INFORMATION SUPPLIED =>

···

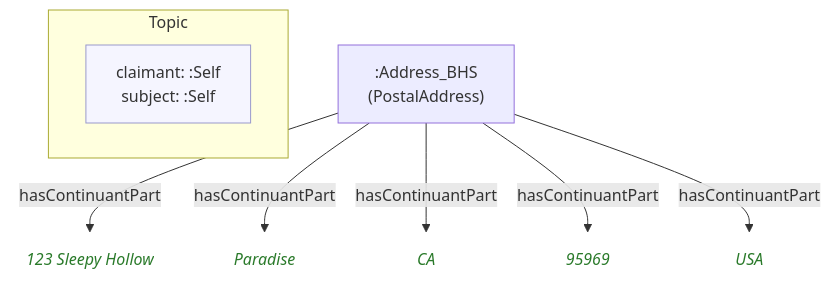
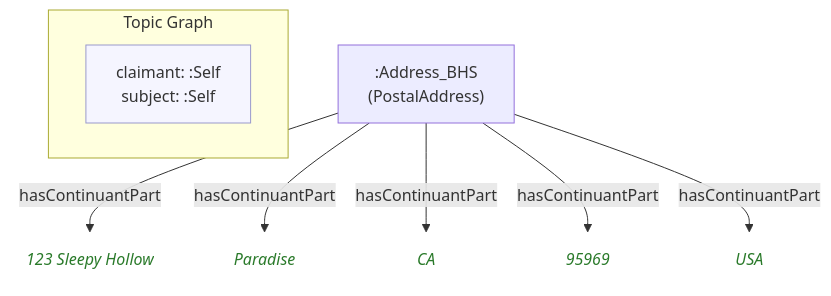
One commit to MeeFoundation/mia-ontologies changed the diagram in example/topics/images/self.self(Boston-Hub-Society)(affiliations)(14).mmd. Above: the diagram before and after it, drawn with Mermaid. The commit also changed 65 other files, not shown here.

First line of the commit message:
Relabel per-topic diagram metadata box "Topic" -> "Topic Graph"

```diff
--- a/example/topics/images/self.self(Boston-Hub-Society)(affiliations)(14).mmd
+++ b/example/topics/images/self.self(Boston-Hub-Society)(affiliations)(14).mmd
@@ -1,24 +1,24 @@
 flowchart TD
     classDef person fill:#fffacd,stroke:#aaa,color:#333
     classDef grp    fill:#d4edda,stroke:#aaa,color:#333
     classDef org    fill:#cce5ff,stroke:#aaa,color:#333
     classDef lit    fill:none,stroke:none,font-style:italic,color:#2a7a2a
     classDef meta   fill:#f5f5ff,stroke:#9999cc,color:#333
 
-    subgraph ctx["Topic"]
+    subgraph ctx["Topic Graph"]
         direction LR
         ctx_meta["claimant: :Self\nsubject: :Self"]:::meta
     end
 
     nbb363374209c[":Address_BHS\n(PostalAddress)"]
-    nf6bcd6333282("123 Sleepy Hollow"):::lit
-    n8d4be0743f9b("Paradise"):::lit
-    na55f125aa40a("CA"):::lit
-    nbcbc4da17527("95969"):::lit
-    n43696f28f88d("USA"):::lit
+    n8add0abf603e("123 Sleepy Hollow"):::lit
+    n804055110c11("Paradise"):::lit
+    n154189b94638("CA"):::lit
+    n795f512a21e1("95969"):::lit
+    n19fc2ae030b8("USA"):::lit
 
-    nbb363374209c -->|"hasContinuantPart"| nf6bcd6333282
-    nbb363374209c -->|"hasContinuantPart"| n8d4be0743f9b
-    nbb363374209c -->|"hasContinuantPart"| na55f125aa40a
-    nbb363374209c -->|"hasContinuantPart"| nbcbc4da17527
-    nbb363374209c -->|"hasContinuantPart"| n43696f28f88d
+    nbb363374209c -->|"hasContinuantPart"| n8add0abf603e
+    nbb363374209c -->|"hasContinuantPart"| n804055110c11
+    nbb363374209c -->|"hasContinuantPart"| n154189b94638
+    nbb363374209c -->|"hasContinuantPart"| n795f512a21e1
+    nbb363374209c -->|"hasContinuantPart"| n19fc2ae030b8
```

···

WHAT THE TASK ASKS => The answer must be every line of the listing that holds the word "example".

THE COMPLETED TASK =>
One commit to MeeFoundation/mia-ontologies changed the diagram in example/topics/images/self.self(Boston-Hub-Society)(affiliations)(14).mmd. Above: the diagram before and after it, drawn with Mermaid. The commit also changed 65 other files, not shown here.
--- a/example/topics/images/self.self(Boston-Hub-Society)(affiliations)(14).mmd
+++ b/example/topics/images/self.self(Boston-Hub-Society)(affiliations)(14).mmd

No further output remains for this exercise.